The problem: Except for the pictures, retype the records that follow exactly.

Material provided:
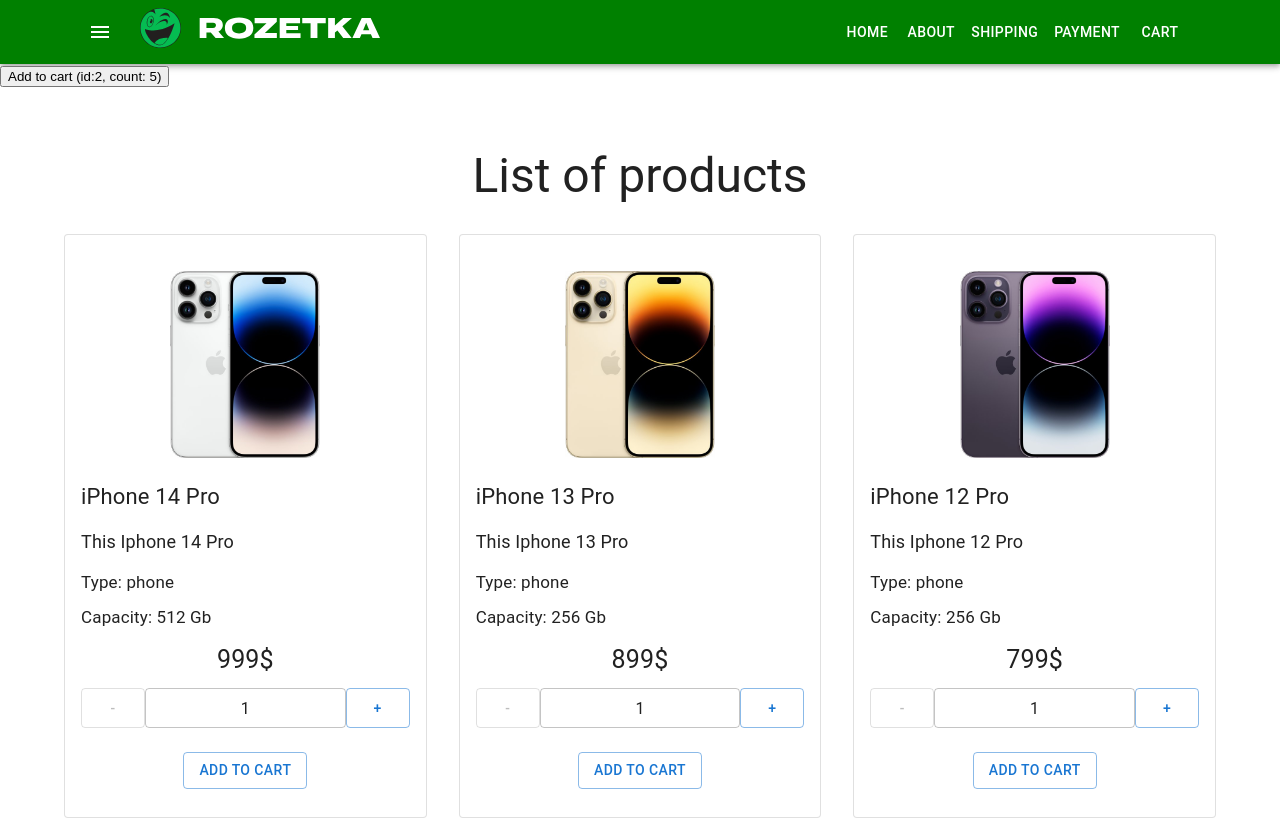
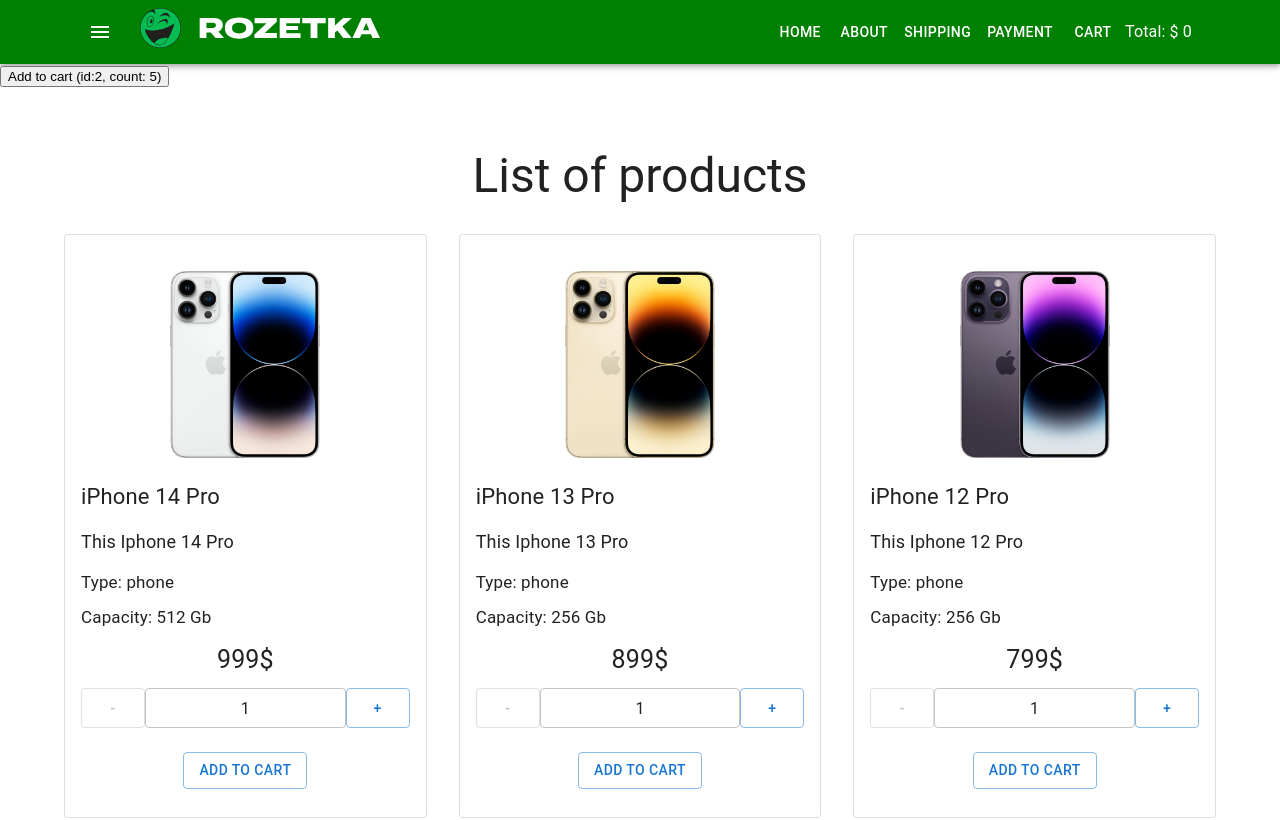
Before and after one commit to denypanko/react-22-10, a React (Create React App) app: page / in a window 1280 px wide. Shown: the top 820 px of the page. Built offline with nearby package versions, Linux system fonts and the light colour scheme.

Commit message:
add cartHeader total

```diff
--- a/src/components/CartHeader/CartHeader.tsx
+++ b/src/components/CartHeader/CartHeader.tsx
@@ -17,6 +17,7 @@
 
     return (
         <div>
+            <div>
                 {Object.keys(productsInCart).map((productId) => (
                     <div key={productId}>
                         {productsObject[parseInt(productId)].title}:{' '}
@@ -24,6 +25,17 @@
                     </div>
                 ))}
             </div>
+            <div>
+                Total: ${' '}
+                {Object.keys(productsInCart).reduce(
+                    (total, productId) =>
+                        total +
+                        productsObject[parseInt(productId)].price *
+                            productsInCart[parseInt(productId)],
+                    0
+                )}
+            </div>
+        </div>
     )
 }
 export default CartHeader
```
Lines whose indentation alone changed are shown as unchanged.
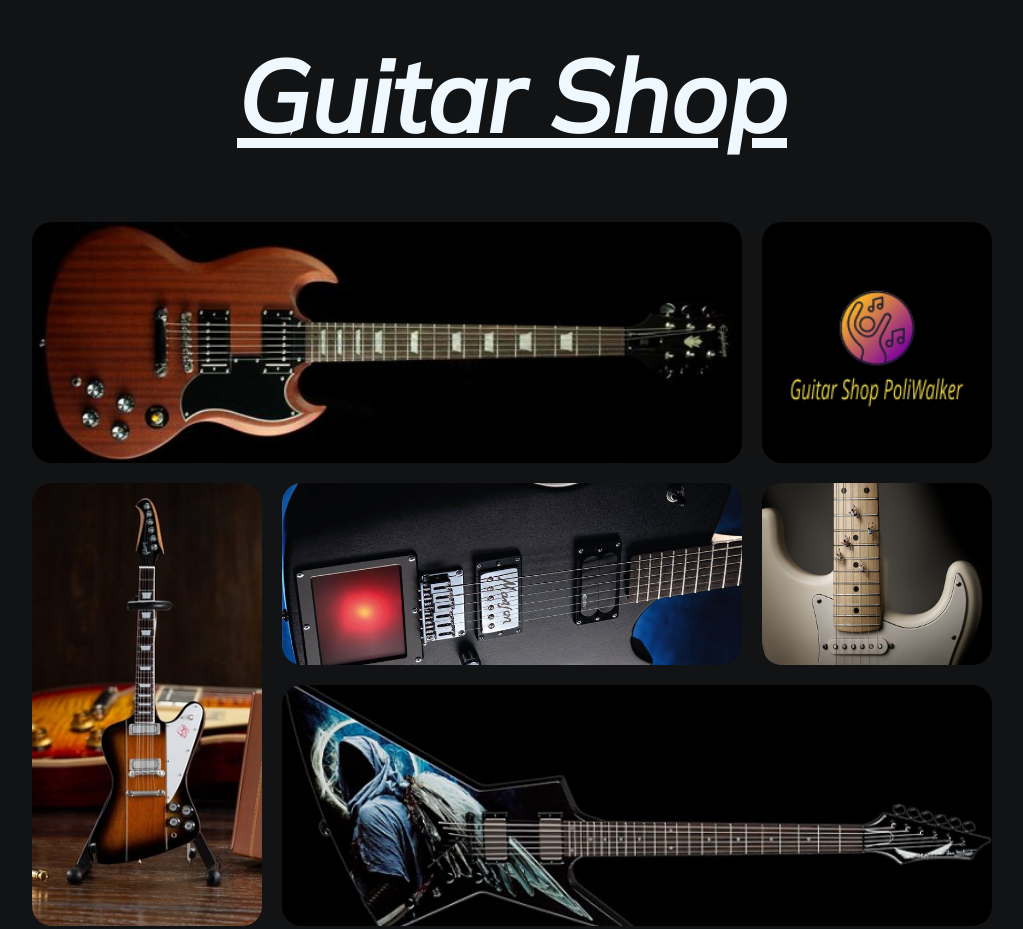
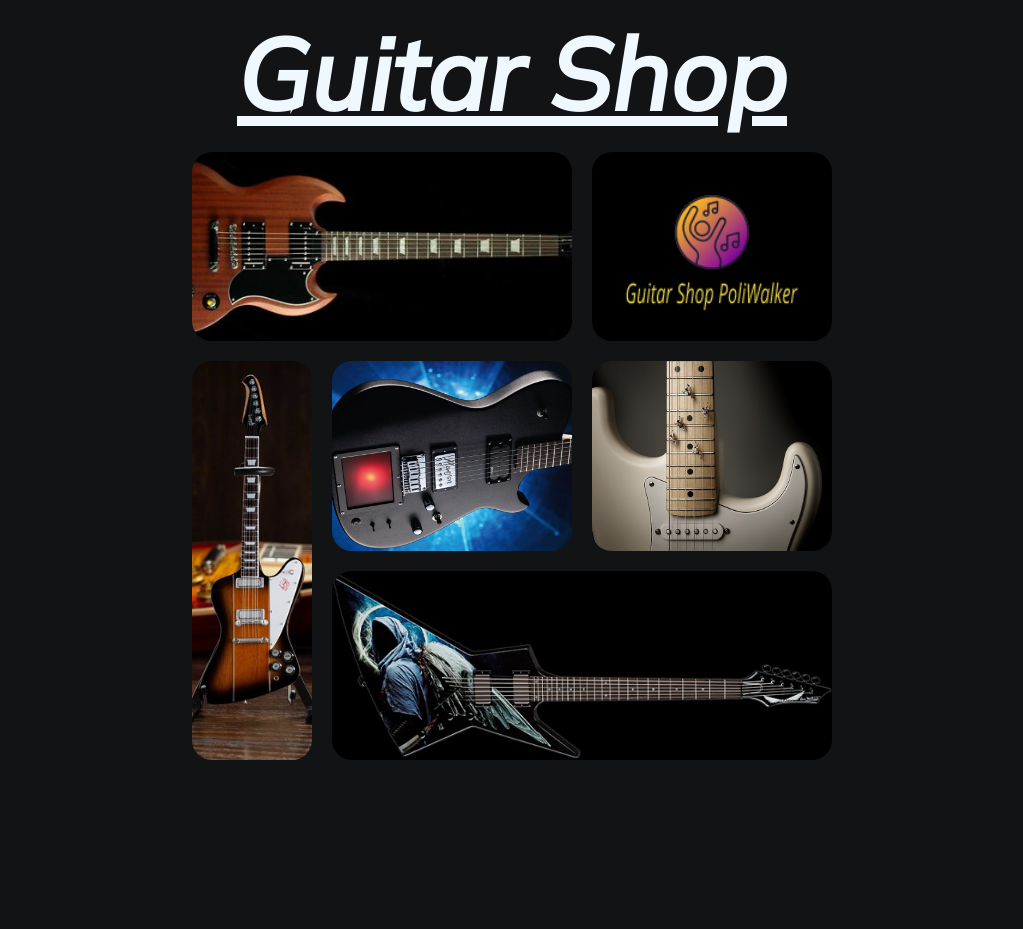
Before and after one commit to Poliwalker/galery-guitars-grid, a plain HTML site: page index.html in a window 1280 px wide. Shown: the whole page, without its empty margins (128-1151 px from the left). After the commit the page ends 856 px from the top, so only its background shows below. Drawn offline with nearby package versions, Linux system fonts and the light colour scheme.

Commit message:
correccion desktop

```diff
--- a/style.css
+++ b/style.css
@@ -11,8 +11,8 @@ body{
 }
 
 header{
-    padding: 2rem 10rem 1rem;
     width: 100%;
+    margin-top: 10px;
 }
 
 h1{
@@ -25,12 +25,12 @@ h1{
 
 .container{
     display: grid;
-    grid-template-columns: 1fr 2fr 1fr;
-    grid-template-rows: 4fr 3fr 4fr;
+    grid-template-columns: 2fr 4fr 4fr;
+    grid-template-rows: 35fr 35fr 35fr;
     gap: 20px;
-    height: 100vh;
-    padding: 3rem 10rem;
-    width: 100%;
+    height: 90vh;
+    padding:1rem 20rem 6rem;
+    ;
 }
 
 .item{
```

The answer:
Before and after one commit to denypanko/react-22-10, a React (Create React App) app: page / in a window 1280 px wide. Shown: the top 820 px of the page. Built offline with nearby package versions, Linux system fonts and the light colour scheme.

Commit message:
add cartHeader total

```diff
--- a/src/components/CartHeader/CartHeader.tsx
+++ b/src/components/CartHeader/CartHeader.tsx
@@ -17,6 +17,7 @@
 
     return (
         <div>
+            <div>
                 {Object.keys(productsInCart).map((productId) => (
                     <div key={productId}>
                         {productsObject[parseInt(productId)].title}:{' '}
@@ -24,6 +25,17 @@
                     </div>
                 ))}
             </div>
+            <div>
+                Total: ${' '}
+                {Object.keys(productsInCart).reduce(
+                    (total, productId) =>
+                        total +
+                        productsObject[parseInt(productId)].price *
+                            productsInCart[parseInt(productId)],
+                    0
+                )}
+            </div>
+        </div>
     )
 }
 export default CartHeader
```
Lines whose indentation alone changed are shown as unchanged.
Before and after one commit to Poliwalker/galery-guitars-grid, a plain HTML site: page index.html in a window 1280 px wide. Shown: the whole page, without its empty margins (128-1151 px from the left). After the commit the page ends 856 px from the top, so only its background shows below. Drawn offline with nearby package versions, Linux system fonts and the light colour scheme.

Commit message:
correccion desktop

```diff
--- a/style.css
+++ b/style.css
@@ -11,8 +11,8 @@ body{
 }
 
 header{
-    padding: 2rem 10rem 1rem;
     width: 100%;
+    margin-top: 10px;
 }
 
 h1{
@@ -25,12 +25,12 @@ h1{
 
 .container{
     display: grid;
-    grid-template-columns: 1fr 2fr 1fr;
-    grid-template-rows: 4fr 3fr 4fr;
+    grid-template-columns: 2fr 4fr 4fr;
+    grid-template-rows: 35fr 35fr 35fr;
     gap: 20px;
-    height: 100vh;
-    padding: 3rem 10rem;
-    width: 100%;
+    height: 90vh;
+    padding:1rem 20rem 6rem;
+    ;
 }
 
 .item{
```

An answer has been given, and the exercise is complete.